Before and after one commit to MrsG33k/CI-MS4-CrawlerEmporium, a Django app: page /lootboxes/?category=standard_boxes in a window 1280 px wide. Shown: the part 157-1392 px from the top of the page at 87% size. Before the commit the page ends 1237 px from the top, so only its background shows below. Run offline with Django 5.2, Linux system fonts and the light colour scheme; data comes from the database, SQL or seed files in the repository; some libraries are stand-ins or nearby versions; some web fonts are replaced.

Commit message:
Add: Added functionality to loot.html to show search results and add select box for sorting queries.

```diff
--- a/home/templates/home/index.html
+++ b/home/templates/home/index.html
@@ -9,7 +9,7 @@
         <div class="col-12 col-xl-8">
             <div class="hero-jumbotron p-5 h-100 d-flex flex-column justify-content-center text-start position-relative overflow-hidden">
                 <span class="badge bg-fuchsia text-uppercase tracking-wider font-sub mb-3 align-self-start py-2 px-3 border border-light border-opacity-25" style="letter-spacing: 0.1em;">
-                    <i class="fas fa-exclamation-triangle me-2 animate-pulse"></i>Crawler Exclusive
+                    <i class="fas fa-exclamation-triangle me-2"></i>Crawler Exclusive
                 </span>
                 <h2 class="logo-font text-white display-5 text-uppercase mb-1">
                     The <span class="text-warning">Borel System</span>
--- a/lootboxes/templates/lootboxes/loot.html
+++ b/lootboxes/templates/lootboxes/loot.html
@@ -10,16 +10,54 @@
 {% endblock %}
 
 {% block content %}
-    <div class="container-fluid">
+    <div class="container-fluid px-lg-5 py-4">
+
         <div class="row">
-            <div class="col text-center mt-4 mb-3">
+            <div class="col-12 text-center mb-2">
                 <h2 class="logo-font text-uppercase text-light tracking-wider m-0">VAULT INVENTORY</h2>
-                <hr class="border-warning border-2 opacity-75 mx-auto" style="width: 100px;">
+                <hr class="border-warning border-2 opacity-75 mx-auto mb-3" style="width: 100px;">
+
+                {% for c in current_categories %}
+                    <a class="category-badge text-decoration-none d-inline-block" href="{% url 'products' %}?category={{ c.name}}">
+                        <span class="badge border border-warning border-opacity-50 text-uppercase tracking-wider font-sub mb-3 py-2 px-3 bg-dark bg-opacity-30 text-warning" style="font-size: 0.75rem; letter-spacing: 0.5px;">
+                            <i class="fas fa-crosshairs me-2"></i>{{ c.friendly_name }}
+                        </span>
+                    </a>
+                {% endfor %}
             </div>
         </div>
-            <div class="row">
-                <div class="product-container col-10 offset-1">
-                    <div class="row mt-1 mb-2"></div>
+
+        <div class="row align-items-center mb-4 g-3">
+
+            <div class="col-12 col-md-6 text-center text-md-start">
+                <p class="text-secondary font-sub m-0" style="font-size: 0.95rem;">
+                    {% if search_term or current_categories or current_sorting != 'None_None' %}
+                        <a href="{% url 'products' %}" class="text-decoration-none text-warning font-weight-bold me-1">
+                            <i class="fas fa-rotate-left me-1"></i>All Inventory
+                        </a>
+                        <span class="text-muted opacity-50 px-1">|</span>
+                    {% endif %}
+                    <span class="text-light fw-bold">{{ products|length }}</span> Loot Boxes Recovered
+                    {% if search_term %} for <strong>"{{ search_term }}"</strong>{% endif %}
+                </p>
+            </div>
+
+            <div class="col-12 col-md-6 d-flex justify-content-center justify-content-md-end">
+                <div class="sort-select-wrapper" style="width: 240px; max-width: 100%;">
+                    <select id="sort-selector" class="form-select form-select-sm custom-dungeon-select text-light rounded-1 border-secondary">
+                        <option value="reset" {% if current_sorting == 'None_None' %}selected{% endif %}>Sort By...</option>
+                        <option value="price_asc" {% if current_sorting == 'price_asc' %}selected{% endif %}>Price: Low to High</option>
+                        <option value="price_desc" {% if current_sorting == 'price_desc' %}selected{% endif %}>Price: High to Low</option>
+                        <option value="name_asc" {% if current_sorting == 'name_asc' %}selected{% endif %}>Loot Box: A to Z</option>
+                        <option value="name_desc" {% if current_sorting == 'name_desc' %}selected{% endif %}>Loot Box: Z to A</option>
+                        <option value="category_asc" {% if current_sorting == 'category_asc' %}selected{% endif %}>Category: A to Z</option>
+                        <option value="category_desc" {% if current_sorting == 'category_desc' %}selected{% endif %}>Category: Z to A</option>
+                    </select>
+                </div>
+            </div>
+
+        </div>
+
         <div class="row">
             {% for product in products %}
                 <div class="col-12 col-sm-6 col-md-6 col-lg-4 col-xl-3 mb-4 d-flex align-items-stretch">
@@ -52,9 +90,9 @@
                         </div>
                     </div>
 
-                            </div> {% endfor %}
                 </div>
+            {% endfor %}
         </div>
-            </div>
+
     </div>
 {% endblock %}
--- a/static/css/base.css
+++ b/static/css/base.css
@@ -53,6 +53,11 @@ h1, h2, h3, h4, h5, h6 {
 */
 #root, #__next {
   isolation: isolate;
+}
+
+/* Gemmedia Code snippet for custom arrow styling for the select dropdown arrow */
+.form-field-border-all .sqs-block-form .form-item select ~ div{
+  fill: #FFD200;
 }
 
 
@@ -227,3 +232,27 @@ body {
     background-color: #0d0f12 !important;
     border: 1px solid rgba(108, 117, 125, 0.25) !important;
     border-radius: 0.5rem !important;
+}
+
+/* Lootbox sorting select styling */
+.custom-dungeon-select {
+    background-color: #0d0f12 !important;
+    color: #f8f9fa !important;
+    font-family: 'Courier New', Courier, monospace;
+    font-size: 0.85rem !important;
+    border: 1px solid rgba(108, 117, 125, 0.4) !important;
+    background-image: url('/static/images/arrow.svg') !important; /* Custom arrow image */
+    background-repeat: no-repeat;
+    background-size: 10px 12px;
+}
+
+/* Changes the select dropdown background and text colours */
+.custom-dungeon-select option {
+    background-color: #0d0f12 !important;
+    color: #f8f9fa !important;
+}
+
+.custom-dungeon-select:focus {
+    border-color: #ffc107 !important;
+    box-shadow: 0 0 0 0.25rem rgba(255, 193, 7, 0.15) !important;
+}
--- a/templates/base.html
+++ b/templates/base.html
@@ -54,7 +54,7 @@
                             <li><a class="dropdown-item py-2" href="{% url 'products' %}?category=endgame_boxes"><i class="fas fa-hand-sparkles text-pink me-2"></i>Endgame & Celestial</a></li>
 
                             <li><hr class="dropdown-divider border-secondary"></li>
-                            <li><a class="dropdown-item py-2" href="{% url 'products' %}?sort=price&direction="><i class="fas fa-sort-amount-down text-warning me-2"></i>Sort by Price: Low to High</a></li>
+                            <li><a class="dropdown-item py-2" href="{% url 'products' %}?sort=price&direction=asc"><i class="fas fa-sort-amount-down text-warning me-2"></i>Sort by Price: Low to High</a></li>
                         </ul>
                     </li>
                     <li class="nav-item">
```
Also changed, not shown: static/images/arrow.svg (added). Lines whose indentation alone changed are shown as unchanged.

○ ○ ○ ○ ○

* **TASK DIRECTIONS**: Write the whole listing out again. Keep every line exactly as it is.

* **THE COMPLETED TASK**:
Before and after one commit to MrsG33k/CI-MS4-CrawlerEmporium, a Django app: page /lootboxes/?category=standard_boxes in a window 1280 px wide. Shown: the part 157-1392 px from the top of the page at 87% size. Before the commit the page ends 1237 px from the top, so only its background shows below. Run offline with Django 5.2, Linux system fonts and the light colour scheme; data comes from the database, SQL or seed files in the repository; some libraries are stand-ins or nearby versions; some web fonts are replaced.

Commit message:
Add: Added functionality to loot.html to show search results and add select box for sorting queries.

```diff
--- a/home/templates/home/index.html
+++ b/home/templates/home/index.html
@@ -9,7 +9,7 @@
         <div class="col-12 col-xl-8">
             <div class="hero-jumbotron p-5 h-100 d-flex flex-column justify-content-center text-start position-relative overflow-hidden">
                 <span class="badge bg-fuchsia text-uppercase tracking-wider font-sub mb-3 align-self-start py-2 px-3 border border-light border-opacity-25" style="letter-spacing: 0.1em;">
-                    <i class="fas fa-exclamation-triangle me-2 animate-pulse"></i>Crawler Exclusive
+                    <i class="fas fa-exclamation-triangle me-2"></i>Crawler Exclusive
                 </span>
                 <h2 class="logo-font text-white display-5 text-uppercase mb-1">
                     The <span class="text-warning">Borel System</span>
--- a/lootboxes/templates/lootboxes/loot.html
+++ b/lootboxes/templates/lootboxes/loot.html
@@ -10,16 +10,54 @@
 {% endblock %}
 
 {% block content %}
-    <div class="container-fluid">
+    <div class="container-fluid px-lg-5 py-4">
+
         <div class="row">
-            <div class="col text-center mt-4 mb-3">
+            <div class="col-12 text-center mb-2">
                 <h2 class="logo-font text-uppercase text-light tracking-wider m-0">VAULT INVENTORY</h2>
-                <hr class="border-warning border-2 opacity-75 mx-auto" style="width: 100px;">
+                <hr class="border-warning border-2 opacity-75 mx-auto mb-3" style="width: 100px;">
+
+                {% for c in current_categories %}
+                    <a class="category-badge text-decoration-none d-inline-block" href="{% url 'products' %}?category={{ c.name}}">
+                        <span class="badge border border-warning border-opacity-50 text-uppercase tracking-wider font-sub mb-3 py-2 px-3 bg-dark bg-opacity-30 text-warning" style="font-size: 0.75rem; letter-spacing: 0.5px;">
+                            <i class="fas fa-crosshairs me-2"></i>{{ c.friendly_name }}
+                        </span>
+                    </a>
+                {% endfor %}
             </div>
         </div>
-            <div class="row">
-                <div class="product-container col-10 offset-1">
-                    <div class="row mt-1 mb-2"></div>
+
+        <div class="row align-items-center mb-4 g-3">
+
+            <div class="col-12 col-md-6 text-center text-md-start">
+                <p class="text-secondary font-sub m-0" style="font-size: 0.95rem;">
+                    {% if search_term or current_categories or current_sorting != 'None_None' %}
+                        <a href="{% url 'products' %}" class="text-decoration-none text-warning font-weight-bold me-1">
+                            <i class="fas fa-rotate-left me-1"></i>All Inventory
+                        </a>
+                        <span class="text-muted opacity-50 px-1">|</span>
+                    {% endif %}
+                    <span class="text-light fw-bold">{{ products|length }}</span> Loot Boxes Recovered
+                    {% if search_term %} for <strong>"{{ search_term }}"</strong>{% endif %}
+                </p>
+            </div>
+
+            <div class="col-12 col-md-6 d-flex justify-content-center justify-content-md-end">
+                <div class="sort-select-wrapper" style="width: 240px; max-width: 100%;">
+                    <select id="sort-selector" class="form-select form-select-sm custom-dungeon-select text-light rounded-1 border-secondary">
+                        <option value="reset" {% if current_sorting == 'None_None' %}selected{% endif %}>Sort By...</option>
+                        <option value="price_asc" {% if current_sorting == 'price_asc' %}selected{% endif %}>Price: Low to High</option>
+                        <option value="price_desc" {% if current_sorting == 'price_desc' %}selected{% endif %}>Price: High to Low</option>
+                        <option value="name_asc" {% if current_sorting == 'name_asc' %}selected{% endif %}>Loot Box: A to Z</option>
+                        <option value="name_desc" {% if current_sorting == 'name_desc' %}selected{% endif %}>Loot Box: Z to A</option>
+                        <option value="category_asc" {% if current_sorting == 'category_asc' %}selected{% endif %}>Category: A to Z</option>
+                        <option value="category_desc" {% if current_sorting == 'category_desc' %}selected{% endif %}>Category: Z to A</option>
+                    </select>
+                </div>
+            </div>
+
+        </div>
+
         <div class="row">
             {% for product in products %}
                 <div class="col-12 col-sm-6 col-md-6 col-lg-4 col-xl-3 mb-4 d-flex align-items-stretch">
@@ -52,9 +90,9 @@
                         </div>
                     </div>
 
-                            </div> {% endfor %}
                 </div>
+            {% endfor %}
         </div>
-            </div>
+
     </div>
 {% endblock %}
--- a/static/css/base.css
+++ b/static/css/base.css
@@ -53,6 +53,11 @@ h1, h2, h3, h4, h5, h6 {
 */
 #root, #__next {
   isolation: isolate;
+}
+
+/* Gemmedia Code snippet for custom arrow styling for the select dropdown arrow */
+.form-field-border-all .sqs-block-form .form-item select ~ div{
+  fill: #FFD200;
 }
 
 
@@ -227,3 +232,27 @@ body {
     background-color: #0d0f12 !important;
     border: 1px solid rgba(108, 117, 125, 0.25) !important;
     border-radius: 0.5rem !important;
+}
+
+/* Lootbox sorting select styling */
+.custom-dungeon-select {
+    background-color: #0d0f12 !important;
+    color: #f8f9fa !important;
+    font-family: 'Courier New', Courier, monospace;
+    font-size: 0.85rem !important;
+    border: 1px solid rgba(108, 117, 125, 0.4) !important;
+    background-image: url('/static/images/arrow.svg') !important; /* Custom arrow image */
+    background-repeat: no-repeat;
+    background-size: 10px 12px;
+}
+
+/* Changes the select dropdown background and text colours */
+.custom-dungeon-select option {
+    background-color: #0d0f12 !important;
+    color: #f8f9fa !important;
+}
+
+.custom-dungeon-select:focus {
+    border-color: #ffc107 !important;
+    box-shadow: 0 0 0 0.25rem rgba(255, 193, 7, 0.15) !important;
+}
--- a/templates/base.html
+++ b/templates/base.html
@@ -54,7 +54,7 @@
                             <li><a class="dropdown-item py-2" href="{% url 'products' %}?category=endgame_boxes"><i class="fas fa-hand-sparkles text-pink me-2"></i>Endgame & Celestial</a></li>
 
                             <li><hr class="dropdown-divider border-secondary"></li>
-                            <li><a class="dropdown-item py-2" href="{% url 'products' %}?sort=price&direction="><i class="fas fa-sort-amount-down text-warning me-2"></i>Sort by Price: Low to High</a></li>
+                            <li><a class="dropdown-item py-2" href="{% url 'products' %}?sort=price&direction=asc"><i class="fas fa-sort-amount-down text-warning me-2"></i>Sort by Price: Low to High</a></li>
                         </ul>
                     </li>
                     <li class="nav-item">
```
Also changed, not shown: static/images/arrow.svg (added). Lines whose indentation alone changed are shown as unchanged.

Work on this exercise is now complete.